Here are some of the key points from the ruling (straight for the federal website):
– Creditors and mortgage brokers are prohibited from coercing a real estate appraiser to misstate a home’s value.
– Companies that service mortgage loans are prohibited from engaging in certain practices, such as pyramiding late fees.
– Prohibits a lender from making a loan without regard to borrowers’ ability to repay the loan from income and assets other than the home’s value.
– Ban any prepayment penalty if the payment can change in the initial four years.
– Advertising rules now require additional information about rates, monthly payments, and other loan features. The final rule bans seven deceptive or misleading advertising practices, including representing that a rate or payment is “fixed” when it can change.
– A loan is higher-priced if it is a first-lien mortgage and has an annual percentage rate that is 1.5 percentage points or more above this index, or 3.5 percentage points if it is a subordinate-lien mortgage.
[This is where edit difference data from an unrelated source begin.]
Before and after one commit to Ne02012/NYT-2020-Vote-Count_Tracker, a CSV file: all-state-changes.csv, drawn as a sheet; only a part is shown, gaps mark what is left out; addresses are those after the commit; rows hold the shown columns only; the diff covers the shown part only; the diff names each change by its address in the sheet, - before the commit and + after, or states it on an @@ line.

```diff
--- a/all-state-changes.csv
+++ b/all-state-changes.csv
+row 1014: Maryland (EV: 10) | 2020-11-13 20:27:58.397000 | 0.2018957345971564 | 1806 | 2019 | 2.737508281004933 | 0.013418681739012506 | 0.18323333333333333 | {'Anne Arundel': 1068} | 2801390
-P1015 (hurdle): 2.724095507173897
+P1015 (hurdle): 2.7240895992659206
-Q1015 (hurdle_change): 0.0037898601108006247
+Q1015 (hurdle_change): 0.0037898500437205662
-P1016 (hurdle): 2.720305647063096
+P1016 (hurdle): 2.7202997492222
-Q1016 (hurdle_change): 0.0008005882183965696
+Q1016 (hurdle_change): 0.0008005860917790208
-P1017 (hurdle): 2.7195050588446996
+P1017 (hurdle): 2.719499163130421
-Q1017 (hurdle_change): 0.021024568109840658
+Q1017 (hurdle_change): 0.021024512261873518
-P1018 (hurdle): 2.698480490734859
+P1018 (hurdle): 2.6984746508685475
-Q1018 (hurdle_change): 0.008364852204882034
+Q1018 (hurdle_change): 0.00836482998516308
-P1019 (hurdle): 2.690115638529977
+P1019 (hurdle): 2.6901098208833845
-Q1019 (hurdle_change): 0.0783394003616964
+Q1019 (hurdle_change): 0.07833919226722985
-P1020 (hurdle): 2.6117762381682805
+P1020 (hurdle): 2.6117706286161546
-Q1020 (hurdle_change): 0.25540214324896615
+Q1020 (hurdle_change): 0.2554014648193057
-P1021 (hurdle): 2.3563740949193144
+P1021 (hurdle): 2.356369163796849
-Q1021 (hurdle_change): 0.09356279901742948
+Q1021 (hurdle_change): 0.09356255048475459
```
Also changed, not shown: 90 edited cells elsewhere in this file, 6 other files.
– Require creditors to establish escrow accounts for property taxes and homeowner’s insurance for all first-lien mortgage loans.
The new rules take effect on October 1, 2009
If you have any questions or comments, I can be reached at RBaker@PeregrineLending.com or 805-540-0866